IF YOU are expected to fill a legend's boots, then you may as well use a high-pressure hose rather than a dripping tap.
Darren Robinson has been saddled with the opener's role for Essex following the retirement of Graham Gooch, no easy task, but the 25-year-old is making a go of it. In fact, this season he has become something of a one-day wonder. Having gorged himself on the Sussex attack twice in recent matches to score an unbeaten hundred each time, Robinson was at it again yesterday, feasting off a persevering, but ineffectual, Ireland attack to score his third successive one-day century and leave himself with an average of 380.
Robinson, once dubbed "Pieshop" because of a predilection for the wares in such establishments, is now, by all accounts, a vegetarian, but clearly the opposition-friendly bowling of the Irish attack appealed to him. Mind you, it had a certain appeal for the bulk of the Essex batsmen. They were never put under any pressure, either, by the field placings or the accuracy or venom of the attack. Indeed, there was a languid feel to the whole of the Essex innings.
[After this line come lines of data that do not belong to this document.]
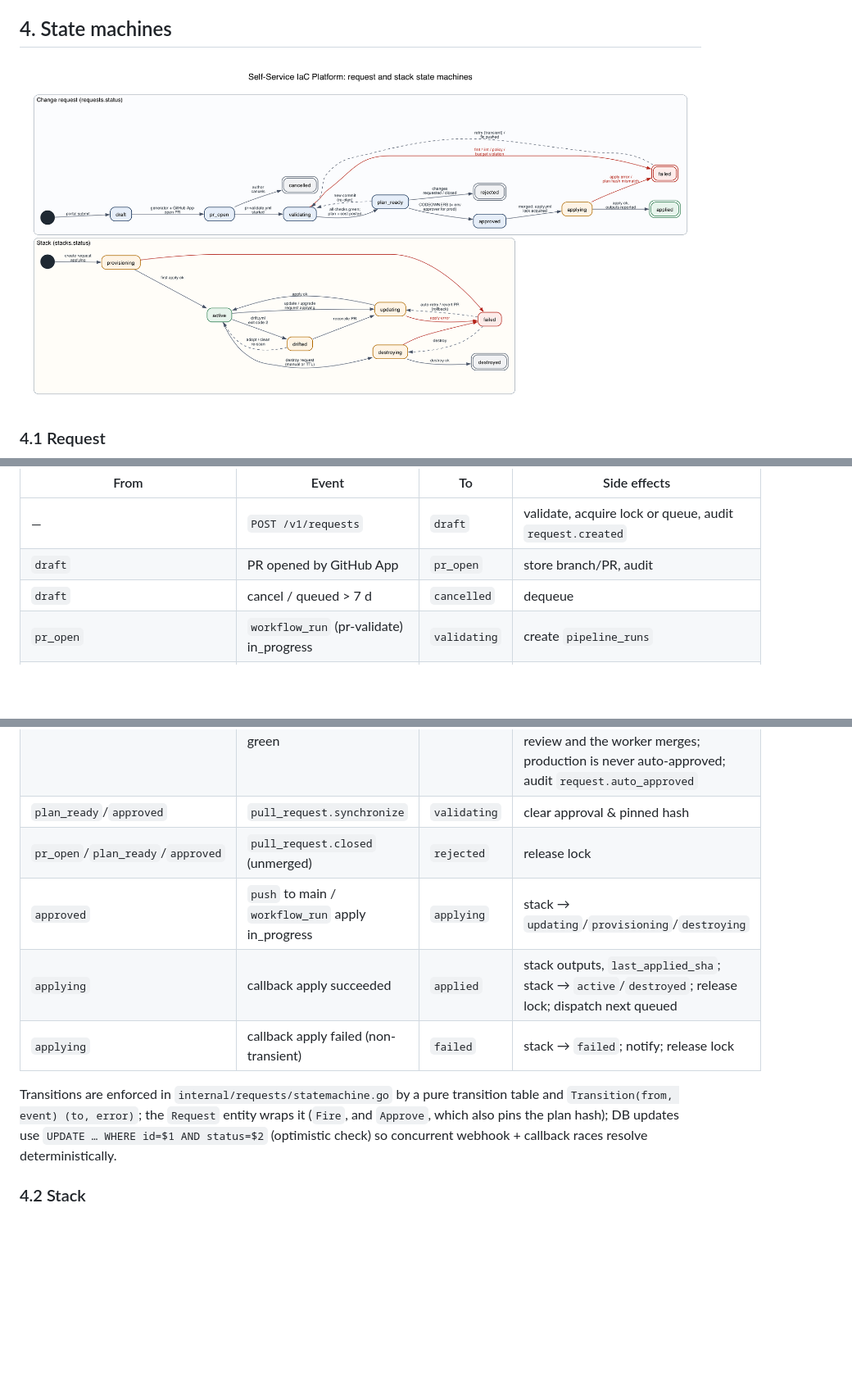
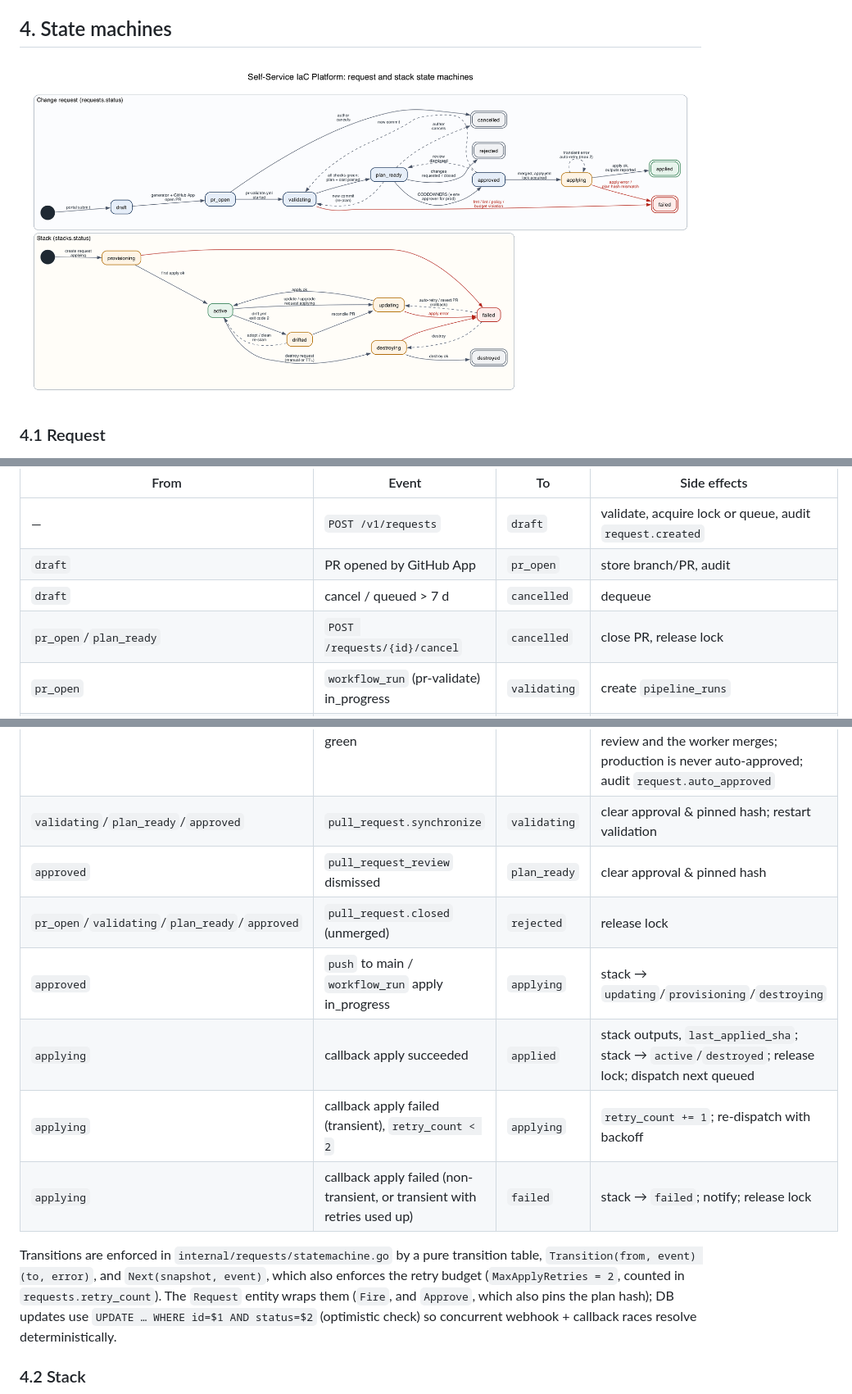
Before and after one commit to bibekgupta3333/self-service-iac-platform, a Markdown page: docs/03-data-model-and-api.md, 3 parts joined by grey strips. Shown at 82% size. Rendered like a GitHub page; pictures changed too: docs/diagrams/images/state-machine-request.png; blank space fills up the shorter version.

Commit message:
fix(requests): align the state machine with docs: review dismissal and a two-retry apply budget

```diff
--- a/docs/03-data-model-and-api.md
+++ b/docs/03-data-model-and-api.md
@@ -514,18 +521,21 @@ stateDiagram-v2
 | — | `POST /v1/requests` | `draft` | validate, acquire lock or queue, audit `request.created` |
 | `draft` | PR opened by GitHub App | `pr_open` | store branch/PR, audit |
 | `draft` | cancel / queued > 7 d | `cancelled` | dequeue |
+| `pr_open`/`plan_ready` | `POST /requests/{id}/cancel` | `cancelled` | close PR, release lock |
 | `pr_open` | `workflow_run` (pr-validate) in_progress | `validating` | create `pipeline_runs` |
 | `validating` | callback `stage=summary, passed=true` | `plan_ready` | store plan summary + cost, PR comment |
 | `validating` | callback `passed=false` | `failed` | store findings; close PR with comment (configurable); release lock |
 | `plan_ready` | `pull_request_review` approved + required checks green | `approved` | `approved_plan_hash = plan_summaries.plan_hash`, audit |
 | `plan_ready` | TTL-expiry `destroy` request in **non-prod**, checks green | `approved` | `iacp-approver` machine user (member of `@acme/self-service-iac-platform-approvers`; GitHub Apps cannot be code owners) submits the approving review and the worker merges; production is never auto-approved; audit `request.auto_approved` |
-| `plan_ready`/`approved` | `pull_request.synchronize` | `validating` | clear approval & pinned hash |
-| `pr_open`/`plan_ready`/`approved` | `pull_request.closed` (unmerged) | `rejected` | release lock |
+| `validating`/`plan_ready`/`approved` | `pull_request.synchronize` | `validating` | clear approval & pinned hash; restart validation |
+| `approved` | `pull_request_review` dismissed | `plan_ready` | clear approval & pinned hash |
+| `pr_open`/`validating`/`plan_ready`/`approved` | `pull_request.closed` (unmerged) | `rejected` | release lock |
 | `approved` | `push` to main / `workflow_run` apply in_progress | `applying` | stack → `updating`/`provisioning`/`destroying` |
 | `applying` | callback apply succeeded | `applied` | stack outputs, `last_applied_sha`; stack → `active`/`destroyed`; release lock; dispatch next queued |
-| `applying` | callback apply failed (non-transient) | `failed` | stack → `failed`; notify; release lock |
+| `applying` | callback apply failed (transient), `retry_count < 2` | `applying` | `retry_count += 1`; re-dispatch with backoff |
+| `applying` | callback apply failed (non-transient, or transient with retries used up) | `failed` | stack → `failed`; notify; release lock |
 
-Transitions are enforced in `internal/requests/statemachine.go` by a pure transition table and `Transition(from, event) (to, error)`; the `Request` entity wraps it (`Fire`, and `Approve`, which also pins the plan hash); DB updates use `UPDATE … WHERE id=$1 AND status=$2` (optimistic check) so concurrent webhook + callback races resolve deterministically.
+Transitions are enforced in `internal/requests/statemachine.go` by a pure transition table, `Transition(from, event) (to, error)`, and `Next(snapshot, event)`, which also enforces the retry budget (`MaxApplyRetries = 2`, counted in `requests.retry_count`). The `Request` entity wraps them (`Fire`, and `Approve`, which also pins the plan hash); DB updates use `UPDATE … WHERE id=$1 AND status=$2` (optimistic check) so concurrent webhook + callback races resolve deterministically.
 
 ### 4.2 Stack
 
```
Also changed, not shown: other parts of docs/03-data-model-and-api.md (+7 -0 lines), 5 other files.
Robinson's effort was chanceless and, as unhurried as he appeared, he still reached three figures off a respectable 112 balls. Having restricted himself to 12 fours in that, he indulged himself with a six over long on before falling to a catch in the covers. He had done a fair amount of damage by then, with an opening partnership of 86 with Stuart Law and a stand of 133 in 22 overs with the acting captain, Nasser Hussain (71), who smashed two balls out of the ground and into the river.
There followed a bloody onslaught which produced 97 runs in nine overs. Ronnie Irani biffed and banged his way to a 29-ball half century - by the time he was out for 69 he had thumped three sixes and half a dozen fours off 45 balls.
One Irishman to emerge with credit was the opening bowler Ryan Eagleson, who had a return of one for 36 off his 10 overs, no small feat given the havoc being wreaked all around him.
The Essex total, the third highest in the competition's 50-over format and the fifth highest in Cup history, proved way beyond Ireland's range. Neil Johnson (53) and Ed Joyce (42) did their bit, but it was token resistance. The Essex bowling was mean cuisine by comparison.Reuse content